**Task prompt:**
Among the entries that follow, how many lines contain the string "height"? Answer with that number only.

──────── The data

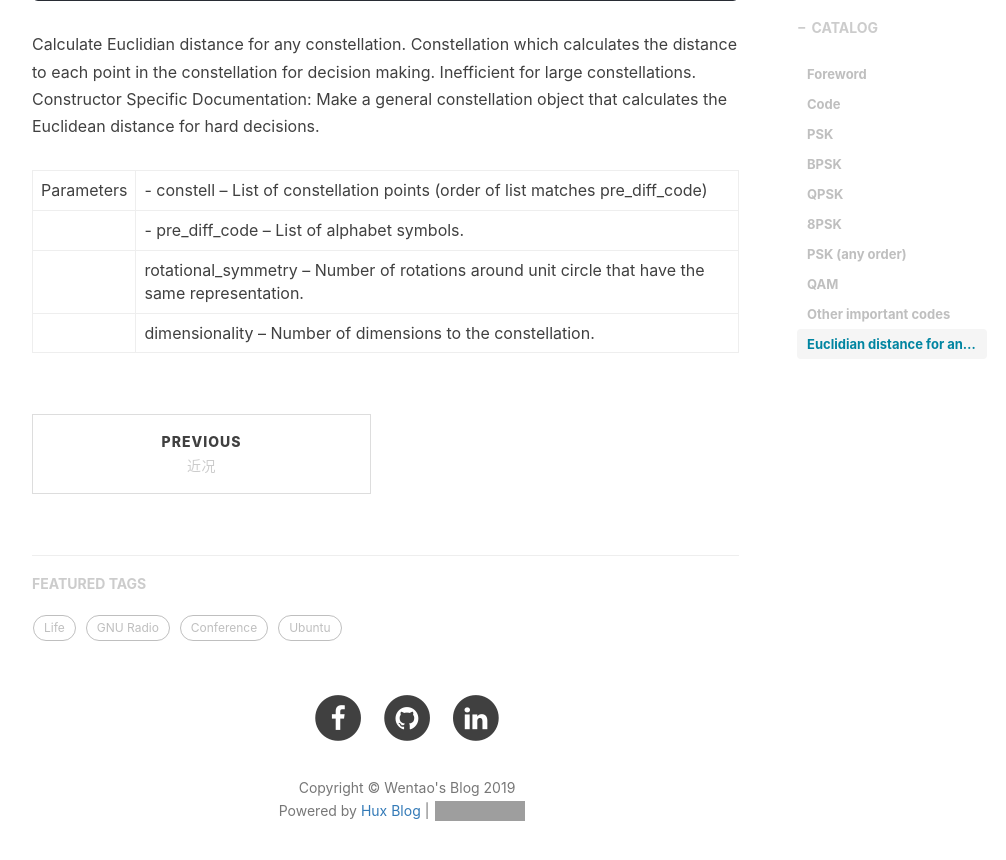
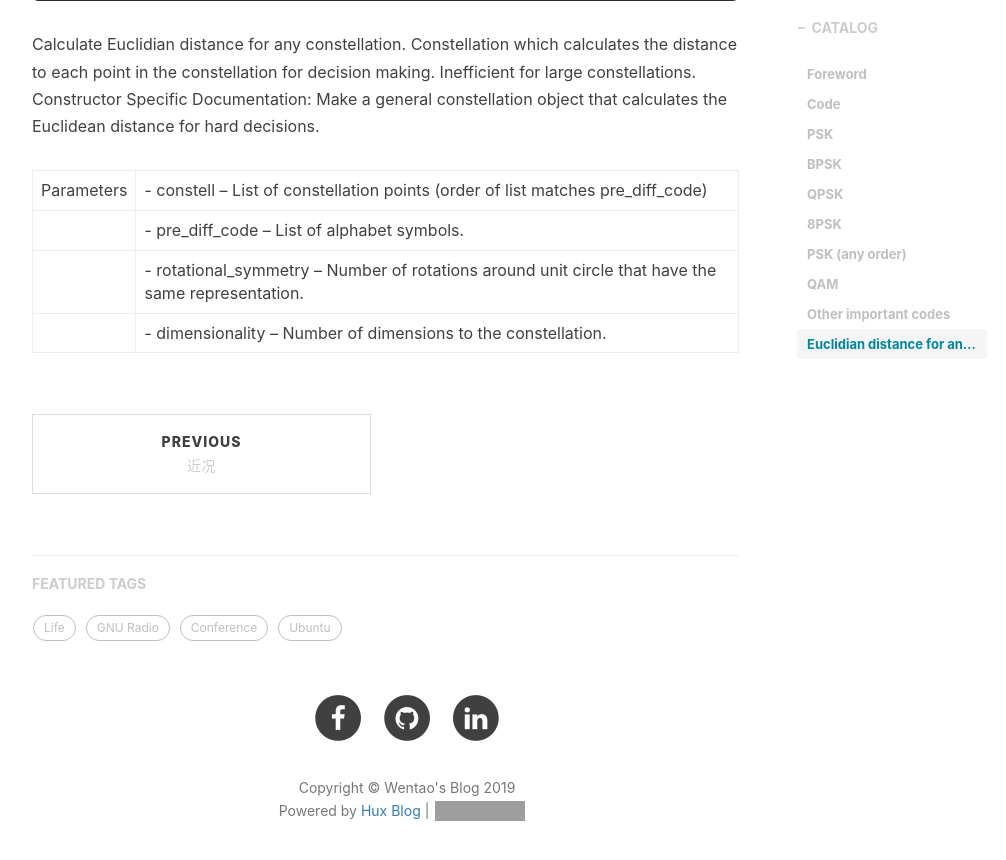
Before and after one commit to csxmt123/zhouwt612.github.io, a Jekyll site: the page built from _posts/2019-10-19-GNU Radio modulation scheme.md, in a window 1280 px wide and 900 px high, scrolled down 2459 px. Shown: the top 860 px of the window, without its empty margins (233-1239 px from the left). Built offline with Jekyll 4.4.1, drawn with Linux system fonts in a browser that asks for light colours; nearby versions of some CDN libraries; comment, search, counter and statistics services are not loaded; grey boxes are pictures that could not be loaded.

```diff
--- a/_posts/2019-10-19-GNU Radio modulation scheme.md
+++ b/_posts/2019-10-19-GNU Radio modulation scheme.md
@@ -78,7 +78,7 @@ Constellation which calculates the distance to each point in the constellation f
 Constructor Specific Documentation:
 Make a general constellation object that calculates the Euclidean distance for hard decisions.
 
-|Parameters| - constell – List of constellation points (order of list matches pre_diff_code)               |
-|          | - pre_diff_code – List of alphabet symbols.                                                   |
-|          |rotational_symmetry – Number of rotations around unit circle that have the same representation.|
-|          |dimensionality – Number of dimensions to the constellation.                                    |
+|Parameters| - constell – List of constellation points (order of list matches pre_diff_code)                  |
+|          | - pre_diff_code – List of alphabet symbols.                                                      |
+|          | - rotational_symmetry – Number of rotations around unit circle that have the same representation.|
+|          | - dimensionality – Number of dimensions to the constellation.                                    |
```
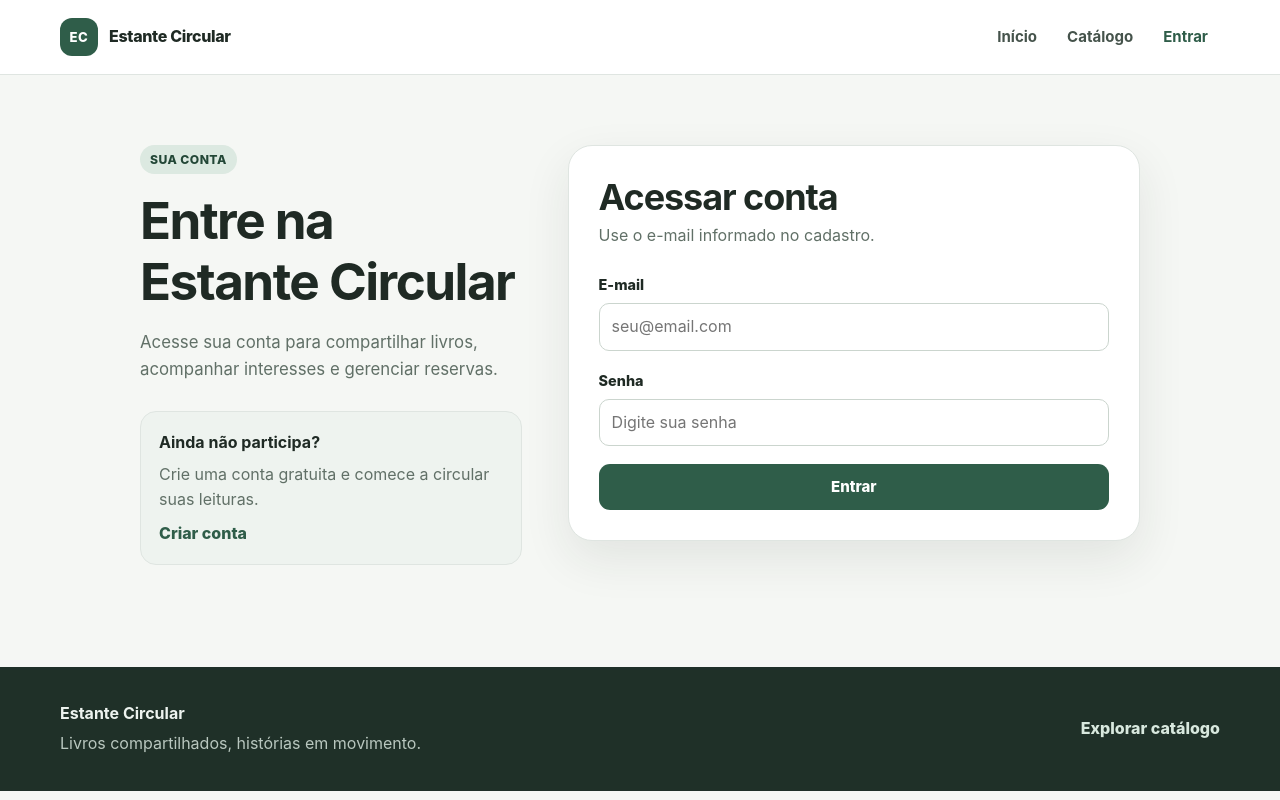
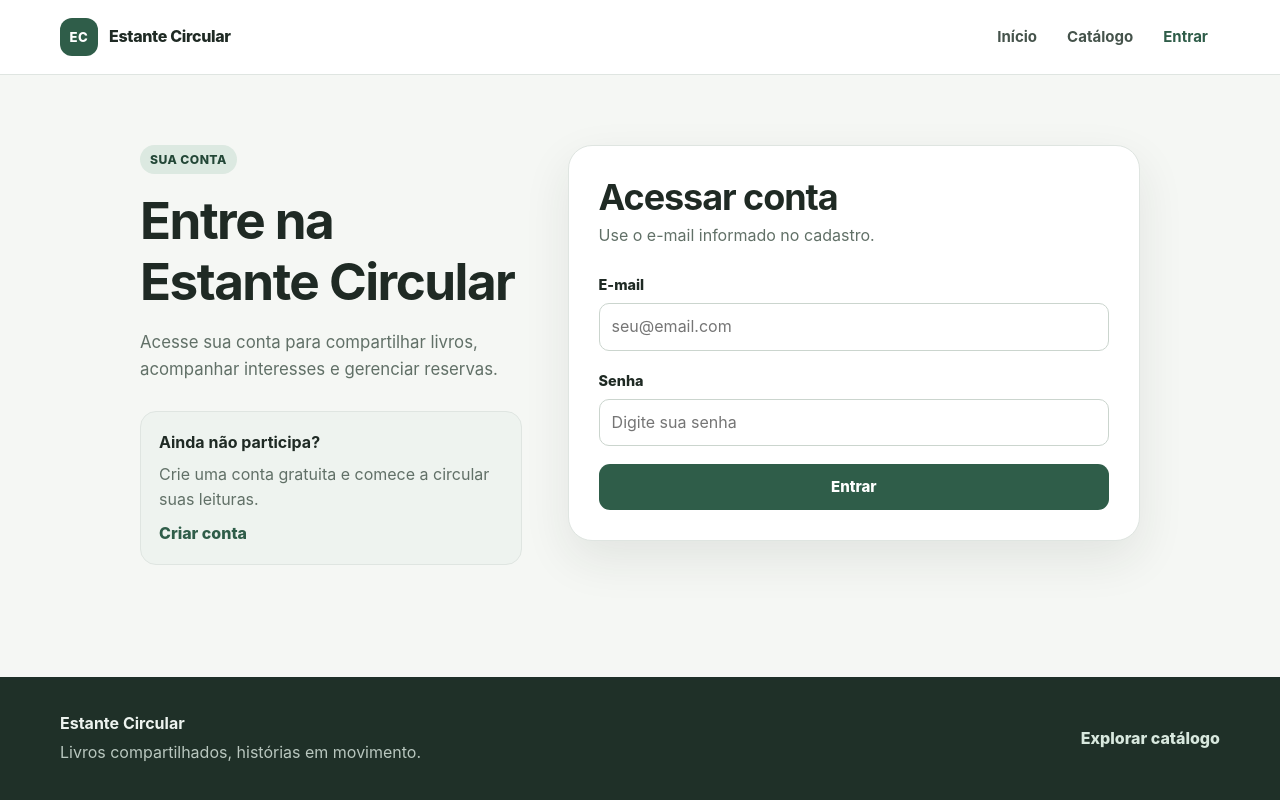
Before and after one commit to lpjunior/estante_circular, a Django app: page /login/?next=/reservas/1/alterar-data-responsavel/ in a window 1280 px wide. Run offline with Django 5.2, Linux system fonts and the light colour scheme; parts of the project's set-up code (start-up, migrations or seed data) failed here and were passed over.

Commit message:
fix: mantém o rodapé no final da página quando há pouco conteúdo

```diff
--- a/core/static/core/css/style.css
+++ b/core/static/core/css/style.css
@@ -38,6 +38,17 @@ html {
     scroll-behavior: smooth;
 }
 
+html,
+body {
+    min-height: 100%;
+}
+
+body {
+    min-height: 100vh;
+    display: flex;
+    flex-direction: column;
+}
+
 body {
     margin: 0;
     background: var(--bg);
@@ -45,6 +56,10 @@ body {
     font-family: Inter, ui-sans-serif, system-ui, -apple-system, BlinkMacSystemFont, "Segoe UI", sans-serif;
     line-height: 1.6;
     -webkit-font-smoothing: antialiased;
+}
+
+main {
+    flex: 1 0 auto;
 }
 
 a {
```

────────────────

**Exercise solution:**
3